According to the documents, the sheriff’s office was received at least 45 calls in relation to Cruz or his younger brother Zachary, 18, from 2008-2017 — even more than the 39 previously thought. At least 19 of the calls were in regard to Nikolas Cruz, beginning when he was as young as 9 years old. An additional 25 calls, however, were made in regard to his brother for behavior ranging from running away to hitting his mother.
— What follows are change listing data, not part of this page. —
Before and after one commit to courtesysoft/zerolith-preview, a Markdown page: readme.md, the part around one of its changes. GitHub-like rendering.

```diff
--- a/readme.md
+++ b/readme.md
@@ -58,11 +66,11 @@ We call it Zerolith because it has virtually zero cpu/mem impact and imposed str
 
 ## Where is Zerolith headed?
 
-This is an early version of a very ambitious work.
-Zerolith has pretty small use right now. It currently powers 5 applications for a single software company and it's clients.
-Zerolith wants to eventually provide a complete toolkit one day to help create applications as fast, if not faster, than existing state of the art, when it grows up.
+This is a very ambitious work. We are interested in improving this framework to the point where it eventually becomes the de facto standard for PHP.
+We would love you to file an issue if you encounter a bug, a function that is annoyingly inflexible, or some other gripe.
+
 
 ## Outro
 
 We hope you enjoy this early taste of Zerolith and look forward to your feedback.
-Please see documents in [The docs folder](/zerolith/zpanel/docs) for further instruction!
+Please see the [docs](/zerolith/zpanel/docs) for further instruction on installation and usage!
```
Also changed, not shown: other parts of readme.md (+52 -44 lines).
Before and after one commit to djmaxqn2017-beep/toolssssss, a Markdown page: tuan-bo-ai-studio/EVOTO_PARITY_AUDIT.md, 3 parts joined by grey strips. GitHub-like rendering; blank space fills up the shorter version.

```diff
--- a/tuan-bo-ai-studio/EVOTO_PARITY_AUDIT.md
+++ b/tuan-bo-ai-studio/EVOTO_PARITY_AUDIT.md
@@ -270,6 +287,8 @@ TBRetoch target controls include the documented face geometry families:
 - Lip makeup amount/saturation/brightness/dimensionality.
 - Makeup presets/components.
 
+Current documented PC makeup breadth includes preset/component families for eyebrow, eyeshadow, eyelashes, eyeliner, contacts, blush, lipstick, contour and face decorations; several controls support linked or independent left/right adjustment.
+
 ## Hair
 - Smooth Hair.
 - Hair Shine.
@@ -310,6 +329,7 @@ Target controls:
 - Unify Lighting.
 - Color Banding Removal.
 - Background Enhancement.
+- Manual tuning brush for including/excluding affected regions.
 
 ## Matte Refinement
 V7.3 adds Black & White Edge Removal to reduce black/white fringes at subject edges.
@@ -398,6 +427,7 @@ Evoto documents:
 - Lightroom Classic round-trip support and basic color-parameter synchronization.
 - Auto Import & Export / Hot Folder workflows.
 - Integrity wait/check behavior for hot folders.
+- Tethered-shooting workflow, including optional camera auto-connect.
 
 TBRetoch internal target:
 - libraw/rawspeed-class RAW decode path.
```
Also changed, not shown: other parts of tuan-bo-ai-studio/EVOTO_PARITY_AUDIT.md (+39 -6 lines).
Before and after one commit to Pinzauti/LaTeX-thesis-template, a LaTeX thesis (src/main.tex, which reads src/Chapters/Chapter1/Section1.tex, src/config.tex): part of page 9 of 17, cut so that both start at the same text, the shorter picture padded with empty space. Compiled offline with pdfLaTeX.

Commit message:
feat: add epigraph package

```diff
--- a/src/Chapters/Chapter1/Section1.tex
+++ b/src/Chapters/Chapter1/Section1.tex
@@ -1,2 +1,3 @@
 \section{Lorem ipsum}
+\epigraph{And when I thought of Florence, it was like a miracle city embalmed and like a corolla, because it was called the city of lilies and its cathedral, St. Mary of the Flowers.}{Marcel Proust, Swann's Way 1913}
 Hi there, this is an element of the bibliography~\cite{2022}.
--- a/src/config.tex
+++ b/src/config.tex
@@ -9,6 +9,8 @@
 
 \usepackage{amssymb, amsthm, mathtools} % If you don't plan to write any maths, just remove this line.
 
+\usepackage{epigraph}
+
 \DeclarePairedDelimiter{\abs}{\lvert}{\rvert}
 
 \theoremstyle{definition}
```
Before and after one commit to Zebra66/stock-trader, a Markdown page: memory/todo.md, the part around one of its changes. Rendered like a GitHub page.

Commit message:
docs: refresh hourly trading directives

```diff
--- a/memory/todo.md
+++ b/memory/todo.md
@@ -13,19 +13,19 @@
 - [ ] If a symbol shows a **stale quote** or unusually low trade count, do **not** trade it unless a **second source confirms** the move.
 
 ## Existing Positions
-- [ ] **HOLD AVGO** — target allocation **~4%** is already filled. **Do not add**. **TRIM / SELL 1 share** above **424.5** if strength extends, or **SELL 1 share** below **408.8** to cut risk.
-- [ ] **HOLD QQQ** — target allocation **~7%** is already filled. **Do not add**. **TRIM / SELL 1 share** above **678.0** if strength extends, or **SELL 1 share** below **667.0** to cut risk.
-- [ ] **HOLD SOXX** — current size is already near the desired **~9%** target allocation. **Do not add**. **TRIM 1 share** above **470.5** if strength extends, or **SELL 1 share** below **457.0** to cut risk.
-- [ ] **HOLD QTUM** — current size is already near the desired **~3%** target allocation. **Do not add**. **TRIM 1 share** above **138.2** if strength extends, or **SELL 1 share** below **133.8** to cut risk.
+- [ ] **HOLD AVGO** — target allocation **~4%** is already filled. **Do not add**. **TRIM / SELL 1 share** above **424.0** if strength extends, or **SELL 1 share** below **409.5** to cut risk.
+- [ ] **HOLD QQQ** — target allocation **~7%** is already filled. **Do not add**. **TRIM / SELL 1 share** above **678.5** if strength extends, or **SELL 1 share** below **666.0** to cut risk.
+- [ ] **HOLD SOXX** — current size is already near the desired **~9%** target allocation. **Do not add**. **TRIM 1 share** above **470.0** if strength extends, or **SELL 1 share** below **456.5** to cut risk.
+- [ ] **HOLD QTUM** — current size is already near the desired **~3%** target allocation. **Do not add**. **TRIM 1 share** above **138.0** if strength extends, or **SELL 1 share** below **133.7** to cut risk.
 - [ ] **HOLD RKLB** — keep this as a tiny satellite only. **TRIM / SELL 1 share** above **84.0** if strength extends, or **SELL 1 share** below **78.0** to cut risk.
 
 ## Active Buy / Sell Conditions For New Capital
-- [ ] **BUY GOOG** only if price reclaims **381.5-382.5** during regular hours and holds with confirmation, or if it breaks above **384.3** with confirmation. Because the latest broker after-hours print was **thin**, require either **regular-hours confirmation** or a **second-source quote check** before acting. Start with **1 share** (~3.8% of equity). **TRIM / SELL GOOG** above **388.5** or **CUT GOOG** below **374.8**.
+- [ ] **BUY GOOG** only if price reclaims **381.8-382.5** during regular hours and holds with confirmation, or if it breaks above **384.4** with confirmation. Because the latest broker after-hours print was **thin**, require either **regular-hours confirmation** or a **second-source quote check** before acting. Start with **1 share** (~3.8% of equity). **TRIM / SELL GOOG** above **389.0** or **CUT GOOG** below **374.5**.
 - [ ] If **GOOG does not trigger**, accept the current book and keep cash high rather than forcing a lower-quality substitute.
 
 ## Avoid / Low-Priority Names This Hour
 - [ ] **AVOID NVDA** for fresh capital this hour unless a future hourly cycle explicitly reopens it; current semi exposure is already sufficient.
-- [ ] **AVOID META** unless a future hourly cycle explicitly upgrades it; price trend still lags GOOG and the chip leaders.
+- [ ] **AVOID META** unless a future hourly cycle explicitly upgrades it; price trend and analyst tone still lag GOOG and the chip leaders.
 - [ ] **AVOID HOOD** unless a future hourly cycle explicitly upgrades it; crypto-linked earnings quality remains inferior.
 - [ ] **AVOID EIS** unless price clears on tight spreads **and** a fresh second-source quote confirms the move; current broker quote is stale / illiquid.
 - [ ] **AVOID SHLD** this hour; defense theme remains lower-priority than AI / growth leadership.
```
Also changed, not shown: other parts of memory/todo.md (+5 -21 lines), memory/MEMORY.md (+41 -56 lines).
It’s unclear which boy the remaining call was about.
— New York Post (@nypost) February 22, 2018
Listing a unique identifying number, dispatch date and time and description for each call, the police descriptions include mentions of a “mentally ill person,” “child/elderly abuse,” “domestic disturbance,” “missing person” and more with the majority of calls resulting in “no written report.” It’s unclear why a discrepancy exits in the number of calls reported by the sheriff’s office and the media, as the agency has not yet responded to requests for an explanation.
Days after Nikolas Cruz gunned down 17 people with an AR-15 and injured over a dozen more at Marjory Stoneman Douglas High School on Valentine’s Day, his brother Zachary was involuntarily committed for a psychiatric exam. He later broke his silence on the massacre over the weekend, posting a photo of the two boys smiling and embracing as kids. He also wrote, “Appreciate all the positive messages” on Facebook.
Information on the calls come as Broward County Sheriff Scott Israel faces growing public criticism and calls for his resignation for failing to follow up on multiple red flags, including the numerous house calls and several tips that Cruz may have been planning a school shooting. When asked by CNN’s Jake Tapper if he takes “any responsibility for the multiple red flags” that were brought to his office’s attention, he replied, “Jake, I can only take responsibility for what I knew about. I exercised my due diligence. I have given amazing leadership to this agency.”